From a long-term perspective, you want to make sure you have a process, a cadence around patching and configuration and log management. Make sure you have good hygiene around application control and privilege management, and make sure you're not only performing backups, but also performing test restores. A backup is an important thing to have, but too often, companies spend time learning how to and performing backups without ever testing to see if they can actually restore from their backup. That sometimes is where they get into trouble because if you can't do a restore, you might as well not do the backup. As Eran said, you want to make sure these processes are automated. Automation allows those rules to trigger automatically, and it makes your environment respond and react to these kind of activities faster, which limits the extent of the damage.
Amber: We had someone who asked earlier about user education. Phil, can you spend a few minutes talking about the importance of that.
Phil: Yes. Here at Ivanti, we have a few activities we do from a user-education perspective. I believe user education is very important. We make sure all of our developers go through a secure application development training based on the OWASP's Top-10. We also make sure all of the individuals in the company go through security awareness training, which involves a lot of different aspects of security training. We also go through email phishing recognition training, which includes periodic testing of our users. My team creates phishing emails that we send out to the user population to determine how effective our company is at recognizing malicious or nefarious emails and not responding to them. We try to make that fun. We make a contest out of it, make it a game with prizes and that kind of thing. The point is, you want to make sure your users are educated. Users who understand security concepts are better positioned to help your organization defend itself against attacks.
Amber: Okay. We have some time left. If anyone has questions, go ahead and ask those. In the meantime, I'd ask if Eran or Phil have anything else they'd like to say?

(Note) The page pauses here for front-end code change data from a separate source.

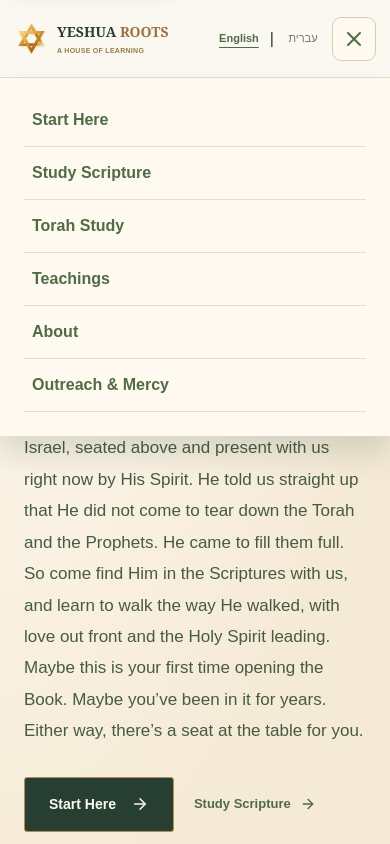
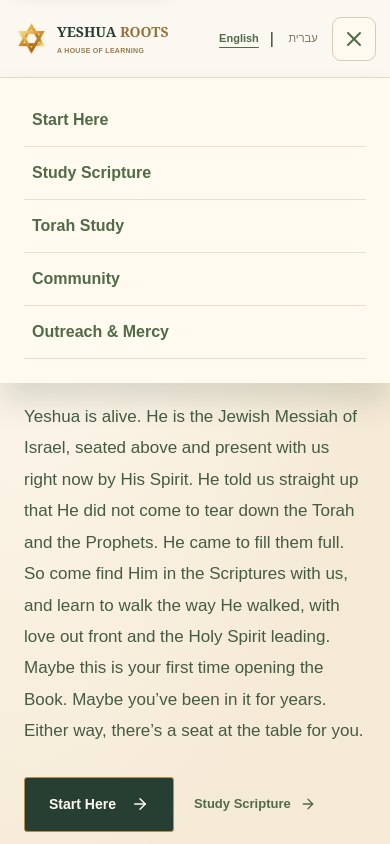
Before and after one commit to desukara/yeshua-roots, a Next.js app: page / in a window 390 px wide. Both pictures are taken after a click on the button "Open menu". Shown: the top 844 px of the page. Built offline with nearby package versions, Linux system fonts and the light colour scheme.

Commit message:
Remove Foundations from mobile navigation

```diff
--- a/components/site-header.tsx
+++ b/components/site-header.tsx
@@ -6,13 +6,13 @@ import {usePathname} from "next/navigation";
 import {useLanguage} from "./language-provider";
 import LanguageSwitcher from "./language-switcher";
 import {t} from "../lib/translations";
-const hrefs=["/torah","/teachings","/about","/outreach"];
+const hrefs=["/torah","/about","/outreach"];
 export default function SiteHeader(){
  const {locale}=useLanguage();const c=t(locale);const [open,setOpen]=useState(false);const pathname=usePathname();
  return <><a className="skip-to-content" href="#main-content">{locale==="he"?"דילוג לתוכן":"Skip to content"}</a><header className="site-header">
   <Link className="brand" href="/" aria-label={locale==="he"?"ישוע רוטס — עמוד הבית":"Yeshua Roots home"} onClick={()=>setOpen(false)}><img className="brand-emblem" src="/brand/star-of-david.svg" alt="" width={36} height={36}/><span>YESHUA <b>ROOTS</b><small>{c.brand}</small></span></Link>
   <nav className="site-nav" aria-label={locale==="he"?"ניווט ראשי":"Main navigation"}><Link href="/start-here" aria-current={pathname==="/start-here"?"page":undefined}>{locale==="he"?"התחילו כאן":"Start Here"}</Link><Link href="/torah" aria-current={pathname==="/torah"?"page":undefined}>{locale==="he"?"לימוד כתבי הקודש":"Study Scripture"}</Link><Link href="/about" aria-current={pathname==="/about"?"page":undefined}>{locale==="he"?"אודות":"About"}</Link></nav>
   <div className="header-actions"><LanguageSwitcher/><Link className="site-connect" href="/start-here">{locale==="he"?"התחילו כאן":"Start Here"}</Link><button className="mobile-menu-toggle" type="button" aria-label={open?(locale==="he"?"סגירת תפריט":"Close menu"):(locale==="he"?"פתיחת תפריט":"Open menu")} aria-expanded={open} aria-controls="mobile-site-nav" onClick={()=>setOpen(v=>!v)}>{open?<X size={24}/>:<Menu size={24}/>}</button></div>
-  <nav id="mobile-site-nav" className={"mobile-site-nav"+(open?" is-open":"")} aria-label={locale==="he"?"ניווט לנייד":"Mobile navigation"} hidden={!open}><Link href="/start-here" aria-current={pathname==="/start-here"?"page":undefined} onClick={()=>setOpen(false)}>{locale==="he"?"התחילו כאן":"Start Here"}</Link><Link href="/torah" aria-current={pathname==="/torah"?"page":undefined} onClick={()=>setOpen(false)}>{locale==="he"?"לימוד כתבי הקודש":"Study Scripture"}</Link>{[c.nav[0],c.nav[1],c.nav[4],locale==="he"?"חסד וסיוע":"Outreach & Mercy"].map((label,i)=><Link href={hrefs[i]} aria-current={pathname===hrefs[i]?"page":undefined} onClick={()=>setOpen(false)} key={hrefs[i]}>{label}</Link>)}</nav>
+  <nav id="mobile-site-nav" className={"mobile-site-nav"+(open?" is-open":"")} aria-label={locale==="he"?"ניווט לנייד":"Mobile navigation"} hidden={!open}><Link href="/start-here" aria-current={pathname==="/start-here"?"page":undefined} onClick={()=>setOpen(false)}>{locale==="he"?"התחילו כאן":"Start Here"}</Link><Link href="/torah" aria-current={pathname==="/torah"?"page":undefined} onClick={()=>setOpen(false)}>{locale==="he"?"לימוד כתבי הקודש":"Study Scripture"}</Link>{[c.nav[0],c.nav[3],locale==="he"?"חסד וסיוע":"Outreach & Mercy"].map((label,i)=><Link href={hrefs[i]} aria-current={pathname===hrefs[i]?"page":undefined} onClick={()=>setOpen(false)} key={hrefs[i]}>{label}</Link>)}</nav>
  </header></>
 }
```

Phil: Let me talk a little about patching. One of the things we talked about is the importance of the patch management process, and I want to talk about that a little from the perspective of having worked at a regulated company. I spent some time with regulators, and we talked about our patch management process. One of the things a regulator asked me once, he asked me two questions actually when we were in an examination. The first one was: "Are you patching your systems?" We were. We spent quite a bit of time making sure we were patching our systems on a regular basis, so I said, "Yes, we're patching our systems." The second question he asked took a lot longer to answer, and it was more difficult to answer. The question was: "How do you know?" Implied in that question are other questions such as, how do you know you have all of the right patches? How do you know you're patching all of your software? How do you know you're applying all of the patches, that you have all of the machines identified that need patching?
This goes to another core competency of the Ivanti software, which is making sure you are accurate in terms of discovering your applications and your endpoints. We talked about the importance of discovery services, and this is where that comes in. You can have the ability to say, I know I'm patching all the systems because I actively go out and scan for new systems. I know when new systems come into the environment. I know when a workstation moves from one city to another because the person is traveling. I know what my environment looks like. Having that knowledge gives you more confidence to say, “I know I'm patching all my systems.”
Amber: All right. It doesn't look like we have any further questions, so I think we can wrap it up. Thank you for attending and this will be available soon. I will send you the link so you can return to it and gather more information moving forward. Thank you.